--- MATERIAL FOR THE TASK ---
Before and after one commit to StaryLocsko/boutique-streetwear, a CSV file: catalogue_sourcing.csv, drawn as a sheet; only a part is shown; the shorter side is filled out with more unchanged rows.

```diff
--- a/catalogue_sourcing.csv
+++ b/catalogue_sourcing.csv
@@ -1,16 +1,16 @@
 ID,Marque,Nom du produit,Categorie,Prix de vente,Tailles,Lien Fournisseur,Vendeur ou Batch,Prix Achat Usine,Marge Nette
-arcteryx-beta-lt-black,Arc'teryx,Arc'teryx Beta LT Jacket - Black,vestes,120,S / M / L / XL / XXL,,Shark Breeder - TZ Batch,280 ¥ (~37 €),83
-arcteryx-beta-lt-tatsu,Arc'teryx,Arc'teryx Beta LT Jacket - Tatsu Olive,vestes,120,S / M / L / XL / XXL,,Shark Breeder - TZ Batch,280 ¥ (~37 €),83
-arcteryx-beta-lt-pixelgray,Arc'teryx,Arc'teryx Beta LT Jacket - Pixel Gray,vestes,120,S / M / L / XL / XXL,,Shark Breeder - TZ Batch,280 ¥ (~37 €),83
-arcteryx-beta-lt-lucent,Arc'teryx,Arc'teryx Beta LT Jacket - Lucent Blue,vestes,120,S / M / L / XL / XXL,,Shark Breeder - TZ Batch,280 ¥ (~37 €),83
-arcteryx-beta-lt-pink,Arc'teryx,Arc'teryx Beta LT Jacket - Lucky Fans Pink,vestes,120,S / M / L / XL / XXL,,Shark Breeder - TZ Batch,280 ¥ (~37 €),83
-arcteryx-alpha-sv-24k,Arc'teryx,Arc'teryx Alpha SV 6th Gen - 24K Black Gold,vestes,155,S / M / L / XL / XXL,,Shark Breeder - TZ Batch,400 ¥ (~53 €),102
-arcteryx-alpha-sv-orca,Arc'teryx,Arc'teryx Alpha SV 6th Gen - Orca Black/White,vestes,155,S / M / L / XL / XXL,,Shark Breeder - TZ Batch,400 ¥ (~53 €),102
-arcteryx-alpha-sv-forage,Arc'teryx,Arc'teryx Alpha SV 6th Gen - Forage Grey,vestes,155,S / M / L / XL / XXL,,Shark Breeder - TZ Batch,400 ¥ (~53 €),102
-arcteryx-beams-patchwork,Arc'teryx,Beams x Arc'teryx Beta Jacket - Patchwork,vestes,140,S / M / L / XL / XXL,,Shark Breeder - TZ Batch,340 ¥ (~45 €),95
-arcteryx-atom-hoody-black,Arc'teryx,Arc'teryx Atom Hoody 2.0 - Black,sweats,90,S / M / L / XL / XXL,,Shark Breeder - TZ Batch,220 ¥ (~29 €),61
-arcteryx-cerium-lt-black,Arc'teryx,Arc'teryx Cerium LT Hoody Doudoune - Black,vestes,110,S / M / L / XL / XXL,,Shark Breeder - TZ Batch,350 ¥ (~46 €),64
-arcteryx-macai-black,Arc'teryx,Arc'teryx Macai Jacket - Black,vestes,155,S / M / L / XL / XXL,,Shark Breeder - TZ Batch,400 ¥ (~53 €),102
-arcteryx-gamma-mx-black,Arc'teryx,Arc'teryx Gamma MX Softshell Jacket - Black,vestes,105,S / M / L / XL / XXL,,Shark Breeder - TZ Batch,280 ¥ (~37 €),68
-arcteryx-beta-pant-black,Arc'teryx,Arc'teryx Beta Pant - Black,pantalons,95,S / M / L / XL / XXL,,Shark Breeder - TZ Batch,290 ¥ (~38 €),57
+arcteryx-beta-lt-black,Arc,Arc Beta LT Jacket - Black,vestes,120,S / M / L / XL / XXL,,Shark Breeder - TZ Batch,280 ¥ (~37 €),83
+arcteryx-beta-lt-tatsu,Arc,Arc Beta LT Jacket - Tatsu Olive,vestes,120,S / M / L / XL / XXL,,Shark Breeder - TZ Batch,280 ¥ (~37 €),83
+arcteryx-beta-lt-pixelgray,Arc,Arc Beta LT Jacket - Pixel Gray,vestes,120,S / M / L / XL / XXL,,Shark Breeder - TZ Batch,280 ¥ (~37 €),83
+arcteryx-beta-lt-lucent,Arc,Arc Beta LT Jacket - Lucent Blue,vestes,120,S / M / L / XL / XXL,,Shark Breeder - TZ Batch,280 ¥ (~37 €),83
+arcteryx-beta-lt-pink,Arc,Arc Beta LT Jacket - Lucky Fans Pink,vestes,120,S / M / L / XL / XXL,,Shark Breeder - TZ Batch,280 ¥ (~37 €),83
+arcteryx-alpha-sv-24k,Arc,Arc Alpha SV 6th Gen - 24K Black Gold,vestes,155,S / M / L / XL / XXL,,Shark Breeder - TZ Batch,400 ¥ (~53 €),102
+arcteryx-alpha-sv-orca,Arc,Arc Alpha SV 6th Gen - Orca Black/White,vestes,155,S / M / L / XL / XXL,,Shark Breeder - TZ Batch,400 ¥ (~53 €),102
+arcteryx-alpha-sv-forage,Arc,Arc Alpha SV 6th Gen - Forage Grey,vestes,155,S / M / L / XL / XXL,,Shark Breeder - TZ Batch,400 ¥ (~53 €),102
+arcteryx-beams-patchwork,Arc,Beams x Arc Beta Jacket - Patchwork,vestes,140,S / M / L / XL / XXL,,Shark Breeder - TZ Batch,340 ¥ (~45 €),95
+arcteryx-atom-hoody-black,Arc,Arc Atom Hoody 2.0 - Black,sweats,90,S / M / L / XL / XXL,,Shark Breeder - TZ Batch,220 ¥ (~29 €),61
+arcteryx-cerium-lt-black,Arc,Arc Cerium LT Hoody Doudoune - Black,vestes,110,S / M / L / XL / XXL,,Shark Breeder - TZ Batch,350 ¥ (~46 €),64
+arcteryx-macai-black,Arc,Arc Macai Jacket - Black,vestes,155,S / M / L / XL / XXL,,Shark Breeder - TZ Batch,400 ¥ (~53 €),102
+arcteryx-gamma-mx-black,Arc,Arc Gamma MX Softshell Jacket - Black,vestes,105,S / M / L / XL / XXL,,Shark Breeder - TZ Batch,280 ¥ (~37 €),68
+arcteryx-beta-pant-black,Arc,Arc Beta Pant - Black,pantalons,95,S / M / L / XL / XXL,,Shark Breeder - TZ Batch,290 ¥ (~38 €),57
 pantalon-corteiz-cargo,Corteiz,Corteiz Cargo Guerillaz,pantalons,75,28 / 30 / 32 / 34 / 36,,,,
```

--- TASK TO CARRY OUT ---
The answer is every entry, repeated word for word.

--- SOLUTION TO THIS TASK ---
Before and after one commit to StaryLocsko/boutique-streetwear, a CSV file: catalogue_sourcing.csv, drawn as a sheet; only a part is shown; the shorter side is filled out with more unchanged rows.

```diff
--- a/catalogue_sourcing.csv
+++ b/catalogue_sourcing.csv
@@ -1,16 +1,16 @@
 ID,Marque,Nom du produit,Categorie,Prix de vente,Tailles,Lien Fournisseur,Vendeur ou Batch,Prix Achat Usine,Marge Nette
-arcteryx-beta-lt-black,Arc'teryx,Arc'teryx Beta LT Jacket - Black,vestes,120,S / M / L / XL / XXL,,Shark Breeder - TZ Batch,280 ¥ (~37 €),83
-arcteryx-beta-lt-tatsu,Arc'teryx,Arc'teryx Beta LT Jacket - Tatsu Olive,vestes,120,S / M / L / XL / XXL,,Shark Breeder - TZ Batch,280 ¥ (~37 €),83
-arcteryx-beta-lt-pixelgray,Arc'teryx,Arc'teryx Beta LT Jacket - Pixel Gray,vestes,120,S / M / L / XL / XXL,,Shark Breeder - TZ Batch,280 ¥ (~37 €),83
-arcteryx-beta-lt-lucent,Arc'teryx,Arc'teryx Beta LT Jacket - Lucent Blue,vestes,120,S / M / L / XL / XXL,,Shark Breeder - TZ Batch,280 ¥ (~37 €),83
-arcteryx-beta-lt-pink,Arc'teryx,Arc'teryx Beta LT Jacket - Lucky Fans Pink,vestes,120,S / M / L / XL / XXL,,Shark Breeder - TZ Batch,280 ¥ (~37 €),83
-arcteryx-alpha-sv-24k,Arc'teryx,Arc'teryx Alpha SV 6th Gen - 24K Black Gold,vestes,155,S / M / L / XL / XXL,,Shark Breeder - TZ Batch,400 ¥ (~53 €),102
-arcteryx-alpha-sv-orca,Arc'teryx,Arc'teryx Alpha SV 6th Gen - Orca Black/White,vestes,155,S / M / L / XL / XXL,,Shark Breeder - TZ Batch,400 ¥ (~53 €),102
-arcteryx-alpha-sv-forage,Arc'teryx,Arc'teryx Alpha SV 6th Gen - Forage Grey,vestes,155,S / M / L / XL / XXL,,Shark Breeder - TZ Batch,400 ¥ (~53 €),102
-arcteryx-beams-patchwork,Arc'teryx,Beams x Arc'teryx Beta Jacket - Patchwork,vestes,140,S / M / L / XL / XXL,,Shark Breeder - TZ Batch,340 ¥ (~45 €),95
-arcteryx-atom-hoody-black,Arc'teryx,Arc'teryx Atom Hoody 2.0 - Black,sweats,90,S / M / L / XL / XXL,,Shark Breeder - TZ Batch,220 ¥ (~29 €),61
-arcteryx-cerium-lt-black,Arc'teryx,Arc'teryx Cerium LT Hoody Doudoune - Black,vestes,110,S / M / L / XL / XXL,,Shark Breeder - TZ Batch,350 ¥ (~46 €),64
-arcteryx-macai-black,Arc'teryx,Arc'teryx Macai Jacket - Black,vestes,155,S / M / L / XL / XXL,,Shark Breeder - TZ Batch,400 ¥ (~53 €),102
-arcteryx-gamma-mx-black,Arc'teryx,Arc'teryx Gamma MX Softshell Jacket - Black,vestes,105,S / M / L / XL / XXL,,Shark Breeder - TZ Batch,280 ¥ (~37 €),68
-arcteryx-beta-pant-black,Arc'teryx,Arc'teryx Beta Pant - Black,pantalons,95,S / M / L / XL / XXL,,Shark Breeder - TZ Batch,290 ¥ (~38 €),57
+arcteryx-beta-lt-black,Arc,Arc Beta LT Jacket - Black,vestes,120,S / M / L / XL / XXL,,Shark Breeder - TZ Batch,280 ¥ (~37 €),83
+arcteryx-beta-lt-tatsu,Arc,Arc Beta LT Jacket - Tatsu Olive,vestes,120,S / M / L / XL / XXL,,Shark Breeder - TZ Batch,280 ¥ (~37 €),83
+arcteryx-beta-lt-pixelgray,Arc,Arc Beta LT Jacket - Pixel Gray,vestes,120,S / M / L / XL / XXL,,Shark Breeder - TZ Batch,280 ¥ (~37 €),83
+arcteryx-beta-lt-lucent,Arc,Arc Beta LT Jacket - Lucent Blue,vestes,120,S / M / L / XL / XXL,,Shark Breeder - TZ Batch,280 ¥ (~37 €),83
+arcteryx-beta-lt-pink,Arc,Arc Beta LT Jacket - Lucky Fans Pink,vestes,120,S / M / L / XL / XXL,,Shark Breeder - TZ Batch,280 ¥ (~37 €),83
+arcteryx-alpha-sv-24k,Arc,Arc Alpha SV 6th Gen - 24K Black Gold,vestes,155,S / M / L / XL / XXL,,Shark Breeder - TZ Batch,400 ¥ (~53 €),102
+arcteryx-alpha-sv-orca,Arc,Arc Alpha SV 6th Gen - Orca Black/White,vestes,155,S / M / L / XL / XXL,,Shark Breeder - TZ Batch,400 ¥ (~53 €),102
+arcteryx-alpha-sv-forage,Arc,Arc Alpha SV 6th Gen - Forage Grey,vestes,155,S / M / L / XL / XXL,,Shark Breeder - TZ Batch,400 ¥ (~53 €),102
+arcteryx-beams-patchwork,Arc,Beams x Arc Beta Jacket - Patchwork,vestes,140,S / M / L / XL / XXL,,Shark Breeder - TZ Batch,340 ¥ (~45 €),95
+arcteryx-atom-hoody-black,Arc,Arc Atom Hoody 2.0 - Black,sweats,90,S / M / L / XL / XXL,,Shark Breeder - TZ Batch,220 ¥ (~29 €),61
+arcteryx-cerium-lt-black,Arc,Arc Cerium LT Hoody Doudoune - Black,vestes,110,S / M / L / XL / XXL,,Shark Breeder - TZ Batch,350 ¥ (~46 €),64
+arcteryx-macai-black,Arc,Arc Macai Jacket - Black,vestes,155,S / M / L / XL / XXL,,Shark Breeder - TZ Batch,400 ¥ (~53 €),102
+arcteryx-gamma-mx-black,Arc,Arc Gamma MX Softshell Jacket - Black,vestes,105,S / M / L / XL / XXL,,Shark Breeder - TZ Batch,280 ¥ (~37 €),68
+arcteryx-beta-pant-black,Arc,Arc Beta Pant - Black,pantalons,95,S / M / L / XL / XXL,,Shark Breeder - TZ Batch,290 ¥ (~38 €),57
 pantalon-corteiz-cargo,Corteiz,Corteiz Cargo Guerillaz,pantalons,75,28 / 30 / 32 / 34 / 36,,,,
```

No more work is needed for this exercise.